“Humankind cannot bear very much reality.” ― T. S. Eliot, Four Quartets
A heated argument is taking place about the morality, benefit, and value of traveling to Palestine to witness firsthand what Palestinians are facing in the context of prolonged Israeli military occupation. Assuming these travelers are well-intentioned and want to see Israel’s military occupation for what it is, what they get in the best case is a brief glimpse of the Palestinians’ current reality. They will not come close to learning in any depth about the full lived experience of Palestinians, let alone acquiring a comprehensive understanding of the Palestinian narrative.
By force or otherwise and over several generations, Israel has succeeded beyond its founders’ wildest dreams and in broad daylight to fragment the Palestinian community geographically, socially, economically, and politically.
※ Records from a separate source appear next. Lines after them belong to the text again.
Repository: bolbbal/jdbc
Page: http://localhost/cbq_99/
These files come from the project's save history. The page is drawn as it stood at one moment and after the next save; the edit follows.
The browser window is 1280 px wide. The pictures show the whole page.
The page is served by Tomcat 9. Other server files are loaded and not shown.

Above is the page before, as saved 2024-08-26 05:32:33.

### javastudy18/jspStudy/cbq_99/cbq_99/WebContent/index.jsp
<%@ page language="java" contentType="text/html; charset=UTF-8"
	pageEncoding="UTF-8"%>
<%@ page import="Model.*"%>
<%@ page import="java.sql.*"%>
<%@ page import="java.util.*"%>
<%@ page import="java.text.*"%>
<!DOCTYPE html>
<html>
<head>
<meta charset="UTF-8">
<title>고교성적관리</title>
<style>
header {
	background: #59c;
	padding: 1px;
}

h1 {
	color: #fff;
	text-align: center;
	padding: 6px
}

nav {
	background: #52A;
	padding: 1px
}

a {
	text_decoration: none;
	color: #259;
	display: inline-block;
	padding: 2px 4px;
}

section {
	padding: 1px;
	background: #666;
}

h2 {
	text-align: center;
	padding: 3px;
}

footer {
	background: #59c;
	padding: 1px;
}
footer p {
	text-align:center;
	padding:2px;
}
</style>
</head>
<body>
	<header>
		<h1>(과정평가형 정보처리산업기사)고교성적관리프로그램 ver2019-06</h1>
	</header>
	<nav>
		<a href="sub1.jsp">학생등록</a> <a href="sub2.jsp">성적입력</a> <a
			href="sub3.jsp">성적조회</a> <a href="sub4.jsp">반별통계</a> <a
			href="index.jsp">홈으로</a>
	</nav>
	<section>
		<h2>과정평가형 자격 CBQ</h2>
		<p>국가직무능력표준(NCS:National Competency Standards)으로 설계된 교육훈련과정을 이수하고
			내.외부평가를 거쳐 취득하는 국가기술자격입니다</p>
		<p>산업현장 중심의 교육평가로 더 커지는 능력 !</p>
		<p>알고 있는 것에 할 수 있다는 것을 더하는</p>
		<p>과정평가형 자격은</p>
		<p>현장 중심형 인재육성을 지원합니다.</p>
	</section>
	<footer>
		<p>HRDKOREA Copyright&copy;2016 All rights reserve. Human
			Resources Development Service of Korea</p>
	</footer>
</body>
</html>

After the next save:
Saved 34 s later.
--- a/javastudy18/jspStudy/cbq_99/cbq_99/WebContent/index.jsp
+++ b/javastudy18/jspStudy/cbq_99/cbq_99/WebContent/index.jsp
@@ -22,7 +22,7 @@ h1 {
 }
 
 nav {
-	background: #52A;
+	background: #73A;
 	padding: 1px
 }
For an authentic engagement with the Palestinian narrative, one would need to also visit Israel, Lebanon, Jordan, Syria, Iraq, Kuwait, Denmark, Germany, the US, the UK, Canada, Chile, Brazil, and Venezuela, to name just a few. Visitors would also need to spend some time visiting Israeli prisons to meet a growing number of Palestinian political prisoners being detained, hundreds without charge, and some for 10, 20, 30 years or more.
A full understanding of what Palestinians have been put through since the founding of Israel and what they are facing today in each of their fragmented places of existence would be unbearable for the average person, mentally and emotionally. Indeed, a full comprehension of what they face is also more than what most of today’s traumatized generation of Palestinians are willing to consciously entertain as they endeavor somehow to carve a meaningful life in a cruel and demeaning reality.
“Ethical tourism” to Apartheid
This debate on “ethical tourism” to Palestine/Israel is most apparent in Jewish communities around the world and, in particular, in the American Jewish world. American columnist, journalist, and political commentator Peter Beinart recently hosted me on a panel about this very topic, The Ethics of Organized Travel between the River and the Sea.